§ **Front-end code edit data**
----
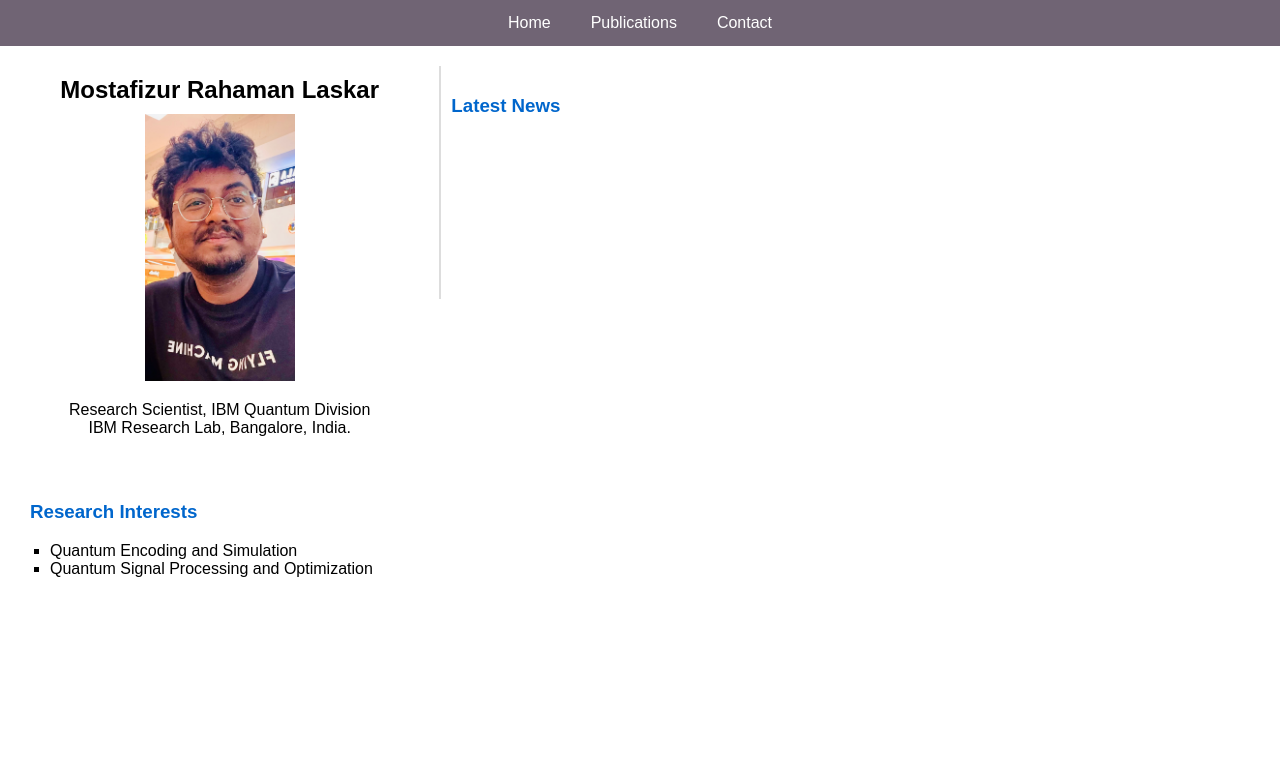
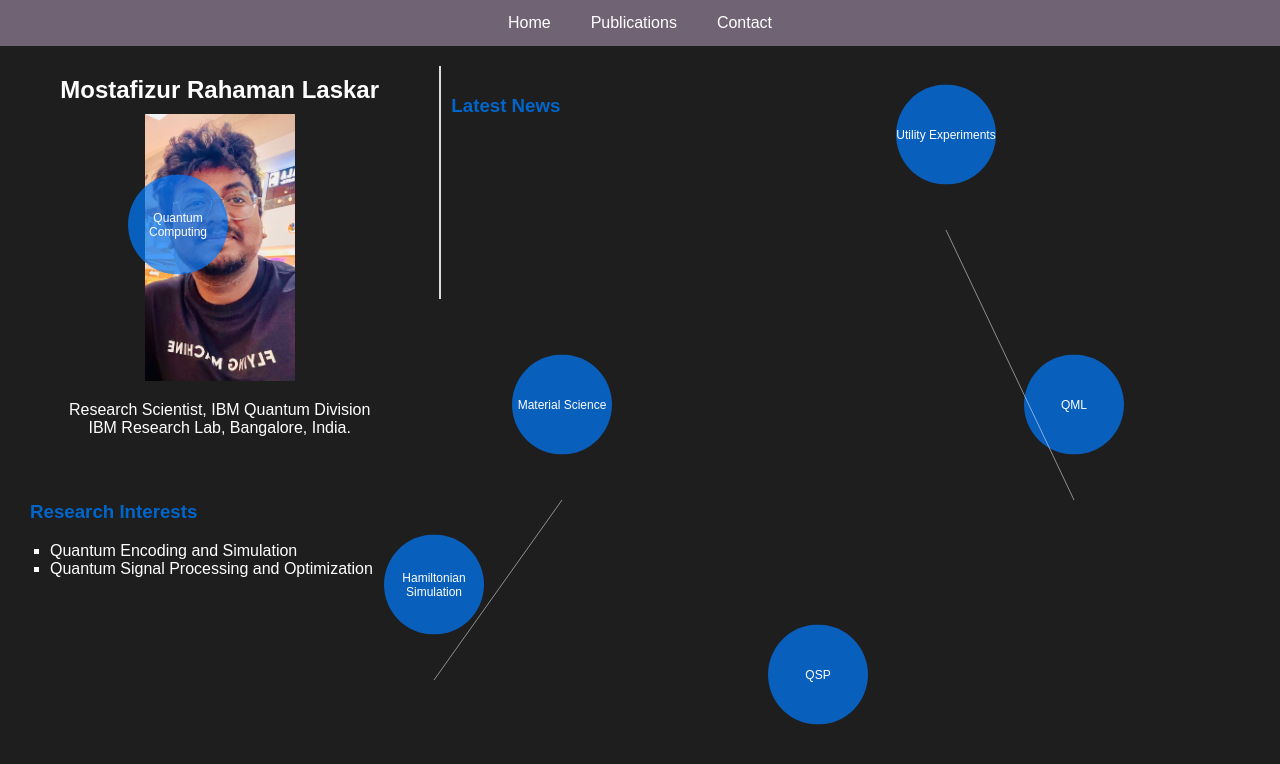
Before and after one commit to rahaman-quantum/rahaman.github.io, a Jekyll site: the page built from README.md, in a window 1280 px wide. Shown: the top 764 px of the page. Built offline with Jekyll 4.4.1, drawn with Linux system fonts in a browser that asks for light colours; our own code applies the rules of GitHub Pages for plain Markdown files.

Commit message:
Update default.html

```diff
--- a/_layouts/default.html
+++ b/_layouts/default.html
@@ -91,6 +91,125 @@
     <li>Quantum Signal Processing and Optimization</li>
   </ul>
 </div>
+
+
+<head>
+  <meta charset="UTF-8">
+  <meta name="viewport" content="width=device-width, initial-scale=1.0">
+  <title>Floating Bubbles Network</title>
+  <style>
+    body {
+      margin: 0;
+      background: #1e1e1e;
+      overflow: hidden;
+      font-family: Arial, sans-serif;
+      color: white;
+    }
+
+    .bubble {
+      position: absolute;
+      display: flex;
+      align-items: center;
+      justify-content: center;
+      width: 100px;
+      height: 100px;
+      border-radius: 50%;
+      background: rgba(0, 123, 255, 0.7);
+      color: white;
+      text-align: center;
+      font-size: 12px;
+      animation: float 8s infinite ease-in-out;
+    }
+
+    @keyframes float {
+      0% {
+        transform: translateY(0);
+      }
+      50% {
+        transform: translateY(-100px);
+      }
+      100% {
+        transform: translateY(0);
+      }
+    }
+
+    canvas {
+      position: absolute;
+      top: 0;
+      left: 0;
+      z-index: 1;
+    }
+  </style>
+</head>
+<body>
+  <canvas id="network"></canvas>
+
+  <!-- Floating Bubbles -->
+  <div class="bubble" style="left: 10%; top: 30%;">Quantum Computing</div>
+  <div class="bubble" style="left: 40%; top: 50%;">Material Science</div>
+  <div class="bubble" style="left: 70%; top: 20%;">Utility Experiments</div>
+  <div class="bubble" style="left: 30%; top: 70%;">Hamiltonian Simulation</div>
+  <div class="bubble" style="left: 60%; top: 80%;">QSP</div>
+  <div class="bubble" style="left: 80%; top: 50%;">QML</div>
+
+  <script>
+    // Canvas for network connections
+    const canvas = document.getElementById("network");
+    const ctx = canvas.getContext("2d");
+
+    canvas.width = window.innerWidth;
+    canvas.height = window.innerHeight;
+
+    const bubbles = document.querySelectorAll(".bubble");
+    const bubblePositions = Array.from(bubbles).map(bubble => {
+      const rect = bubble.getBoundingClientRect();
+      return {
+        x: rect.left + rect.width / 2,
+        y: rect.top + rect.height / 2,
+      };
+    });
+
+    function drawConnections() {
+      ctx.clearRect(0, 0, canvas.width, canvas.height);
+      ctx.strokeStyle = "rgba(255, 255, 255, 0.5)";
+      ctx.lineWidth = 1;
+
+      for (let i = 0; i < bubblePositions.length; i++) {
+        for (let j = i + 1; j < bubblePositions.length; j++) {
+          const dist = Math.hypot(
+            bubblePositions[i].x - bubblePositions[j].x,
+            bubblePositions[i].y - bubblePositions[j].y
+          );
+          if (dist < 300) {
+            ctx.beginPath();
+            ctx.moveTo(bubblePositions[i].x, bubblePositions[i].y);
+            ctx.lineTo(bubblePositions[j].x, bubblePositions[j].y);
+            ctx.stroke();
+          }
+        }
+      }
+    }
+
+    function updateCanvasSize() {
+      canvas.width = window.innerWidth;
+      canvas.height = window.innerHeight;
+
+      bubblePositions.forEach((pos, index) => {
+        const rect = bubbles[index].getBoundingClientRect();
+        pos.x = rect.left + rect.width / 2;
+        pos.y = rect.top + rect.height / 2;
+      });
+    }
+
+    window.addEventListener("resize", updateCanvasSize);
+    setInterval(drawConnections, 50);
+  </script>
+</body>
+
+
+
+
+
     <!-- Publications Tab -->
     <div id="publications" class="tab">
       <h2>Publications</h2>
```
----
Find "window" in the preceding records. Copy each line that holds it.

Before and after one commit to rahaman-quantum/rahaman.github.io, a Jekyll site: the page built from README.md, in a window 1280 px wide. Shown: the top 764 px of the page. Built offline with Jekyll 4.4.1, drawn with Linux system fonts in a browser that asks for light colours; our own code applies the rules of GitHub Pages for plain Markdown files.
+    canvas.width = window.innerWidth;
+    canvas.height = window.innerHeight;
+      canvas.width = window.innerWidth;
+      canvas.height = window.innerHeight;
+    window.addEventListener("resize", updateCanvasSize);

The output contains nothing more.